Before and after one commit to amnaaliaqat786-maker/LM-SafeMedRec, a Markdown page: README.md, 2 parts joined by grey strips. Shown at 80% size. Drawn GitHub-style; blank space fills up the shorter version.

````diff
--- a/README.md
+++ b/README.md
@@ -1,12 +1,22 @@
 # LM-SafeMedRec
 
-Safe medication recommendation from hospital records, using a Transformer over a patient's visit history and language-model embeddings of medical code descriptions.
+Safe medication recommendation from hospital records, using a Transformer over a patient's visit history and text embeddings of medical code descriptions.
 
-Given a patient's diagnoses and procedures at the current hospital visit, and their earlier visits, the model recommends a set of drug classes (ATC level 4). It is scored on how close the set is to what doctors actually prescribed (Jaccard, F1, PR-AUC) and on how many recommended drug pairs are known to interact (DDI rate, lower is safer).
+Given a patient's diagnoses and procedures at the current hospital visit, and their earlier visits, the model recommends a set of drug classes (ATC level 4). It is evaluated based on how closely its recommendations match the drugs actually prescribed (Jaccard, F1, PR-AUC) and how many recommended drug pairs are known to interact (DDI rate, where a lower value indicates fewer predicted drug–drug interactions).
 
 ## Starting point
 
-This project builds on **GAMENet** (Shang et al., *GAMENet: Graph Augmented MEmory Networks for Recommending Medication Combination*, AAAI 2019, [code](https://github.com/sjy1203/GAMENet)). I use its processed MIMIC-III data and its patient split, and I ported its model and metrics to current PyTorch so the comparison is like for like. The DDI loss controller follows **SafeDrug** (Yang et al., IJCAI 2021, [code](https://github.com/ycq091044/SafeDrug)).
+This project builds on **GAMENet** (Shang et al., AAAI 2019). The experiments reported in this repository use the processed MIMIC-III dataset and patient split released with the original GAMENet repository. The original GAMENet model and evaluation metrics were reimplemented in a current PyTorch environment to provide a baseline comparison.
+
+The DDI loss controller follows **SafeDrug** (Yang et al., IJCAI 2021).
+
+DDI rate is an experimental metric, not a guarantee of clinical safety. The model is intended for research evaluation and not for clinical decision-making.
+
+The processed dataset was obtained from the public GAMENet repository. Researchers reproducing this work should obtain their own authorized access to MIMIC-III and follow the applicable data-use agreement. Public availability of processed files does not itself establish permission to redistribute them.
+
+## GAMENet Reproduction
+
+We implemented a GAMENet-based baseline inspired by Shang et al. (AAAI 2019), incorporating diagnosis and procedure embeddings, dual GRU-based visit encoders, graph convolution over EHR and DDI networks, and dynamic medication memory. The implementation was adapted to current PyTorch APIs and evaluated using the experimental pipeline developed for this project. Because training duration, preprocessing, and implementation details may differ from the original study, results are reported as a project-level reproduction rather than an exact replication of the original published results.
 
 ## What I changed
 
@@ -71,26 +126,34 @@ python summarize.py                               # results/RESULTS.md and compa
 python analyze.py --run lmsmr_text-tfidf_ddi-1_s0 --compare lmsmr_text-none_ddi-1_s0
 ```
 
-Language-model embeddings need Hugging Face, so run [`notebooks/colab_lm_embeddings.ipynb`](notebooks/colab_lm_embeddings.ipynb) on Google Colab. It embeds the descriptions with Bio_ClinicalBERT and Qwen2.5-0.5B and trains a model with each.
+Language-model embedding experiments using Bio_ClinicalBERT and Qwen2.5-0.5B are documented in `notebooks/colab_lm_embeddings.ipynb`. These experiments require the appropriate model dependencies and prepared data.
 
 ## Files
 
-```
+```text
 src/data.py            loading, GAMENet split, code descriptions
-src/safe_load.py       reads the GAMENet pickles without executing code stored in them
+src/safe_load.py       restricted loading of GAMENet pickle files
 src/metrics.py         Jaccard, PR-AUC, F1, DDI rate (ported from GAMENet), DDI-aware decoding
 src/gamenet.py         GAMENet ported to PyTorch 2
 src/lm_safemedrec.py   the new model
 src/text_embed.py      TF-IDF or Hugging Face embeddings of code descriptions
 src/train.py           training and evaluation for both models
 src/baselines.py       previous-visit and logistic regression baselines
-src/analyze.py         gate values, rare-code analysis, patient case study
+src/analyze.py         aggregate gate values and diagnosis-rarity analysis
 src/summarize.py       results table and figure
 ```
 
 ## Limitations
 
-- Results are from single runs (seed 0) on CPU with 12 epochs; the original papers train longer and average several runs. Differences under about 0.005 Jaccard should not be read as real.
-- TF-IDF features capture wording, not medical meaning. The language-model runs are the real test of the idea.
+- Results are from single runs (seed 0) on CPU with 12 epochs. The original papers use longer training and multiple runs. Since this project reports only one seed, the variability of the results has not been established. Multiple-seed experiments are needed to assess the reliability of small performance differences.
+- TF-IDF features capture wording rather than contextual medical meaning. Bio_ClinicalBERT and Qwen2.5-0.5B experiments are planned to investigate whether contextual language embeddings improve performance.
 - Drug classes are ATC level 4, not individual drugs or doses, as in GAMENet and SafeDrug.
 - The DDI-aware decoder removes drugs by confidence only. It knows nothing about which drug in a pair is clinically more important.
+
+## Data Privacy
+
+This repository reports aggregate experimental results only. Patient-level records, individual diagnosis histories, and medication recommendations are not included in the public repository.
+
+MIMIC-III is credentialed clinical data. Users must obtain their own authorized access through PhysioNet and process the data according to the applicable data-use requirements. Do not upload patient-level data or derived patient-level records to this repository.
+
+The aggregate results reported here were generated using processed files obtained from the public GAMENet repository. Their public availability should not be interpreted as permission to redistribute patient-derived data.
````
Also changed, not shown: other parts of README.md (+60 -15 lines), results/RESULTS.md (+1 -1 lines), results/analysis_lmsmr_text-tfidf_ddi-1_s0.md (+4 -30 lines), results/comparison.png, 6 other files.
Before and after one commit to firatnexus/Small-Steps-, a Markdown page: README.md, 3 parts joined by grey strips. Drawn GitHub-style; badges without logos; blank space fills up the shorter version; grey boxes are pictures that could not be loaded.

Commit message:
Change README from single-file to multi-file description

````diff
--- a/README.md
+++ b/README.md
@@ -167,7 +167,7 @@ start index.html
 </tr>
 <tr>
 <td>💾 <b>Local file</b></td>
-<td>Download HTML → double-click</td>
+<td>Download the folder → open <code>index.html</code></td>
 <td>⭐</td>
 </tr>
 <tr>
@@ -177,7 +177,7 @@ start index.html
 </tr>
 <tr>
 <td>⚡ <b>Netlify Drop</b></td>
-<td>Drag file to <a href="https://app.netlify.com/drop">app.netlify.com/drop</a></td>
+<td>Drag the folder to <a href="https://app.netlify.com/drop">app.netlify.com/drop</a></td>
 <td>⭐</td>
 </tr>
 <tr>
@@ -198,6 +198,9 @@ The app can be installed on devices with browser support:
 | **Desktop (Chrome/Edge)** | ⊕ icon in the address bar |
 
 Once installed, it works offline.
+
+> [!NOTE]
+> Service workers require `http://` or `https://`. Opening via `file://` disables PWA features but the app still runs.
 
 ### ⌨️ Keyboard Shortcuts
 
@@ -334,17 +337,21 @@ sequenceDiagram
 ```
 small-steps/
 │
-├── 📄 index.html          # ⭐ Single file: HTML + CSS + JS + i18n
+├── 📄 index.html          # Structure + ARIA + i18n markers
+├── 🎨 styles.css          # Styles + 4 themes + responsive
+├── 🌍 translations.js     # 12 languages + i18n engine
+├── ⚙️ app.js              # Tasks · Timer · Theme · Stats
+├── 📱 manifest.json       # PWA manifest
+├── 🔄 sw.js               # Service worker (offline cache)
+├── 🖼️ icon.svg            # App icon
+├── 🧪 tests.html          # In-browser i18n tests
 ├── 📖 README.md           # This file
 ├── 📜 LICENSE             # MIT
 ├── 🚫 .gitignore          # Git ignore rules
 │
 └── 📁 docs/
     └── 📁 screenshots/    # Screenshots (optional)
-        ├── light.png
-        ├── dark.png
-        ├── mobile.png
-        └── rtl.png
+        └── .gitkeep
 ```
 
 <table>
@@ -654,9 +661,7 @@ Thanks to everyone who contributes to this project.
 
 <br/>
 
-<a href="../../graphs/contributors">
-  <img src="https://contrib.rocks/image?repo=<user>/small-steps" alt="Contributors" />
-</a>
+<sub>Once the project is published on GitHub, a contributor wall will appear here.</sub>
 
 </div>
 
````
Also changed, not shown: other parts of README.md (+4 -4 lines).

════════════════════

(Task goal): Lines with the string "README": pick each one out of the material and return it.

(Task answer):
Before and after one commit to amnaaliaqat786-maker/LM-SafeMedRec, a Markdown page: README.md, 2 parts joined by grey strips. Shown at 80% size. Drawn GitHub-style; blank space fills up the shorter version.
--- a/README.md
+++ b/README.md
Also changed, not shown: other parts of README.md (+60 -15 lines), results/RESULTS.md (+1 -1 lines), results/analysis_lmsmr_text-tfidf_ddi-1_s0.md (+4 -30 lines), results/comparison.png, 6 other files.
Before and after one commit to firatnexus/Small-Steps-, a Markdown page: README.md, 3 parts joined by grey strips. Drawn GitHub-style; badges without logos; blank space fills up the shorter version; grey boxes are pictures that could not be loaded.
Change README from single-file to multi-file description
--- a/README.md
+++ b/README.md
 ├── 📖 README.md           # This file
Also changed, not shown: other parts of README.md (+4 -4 lines).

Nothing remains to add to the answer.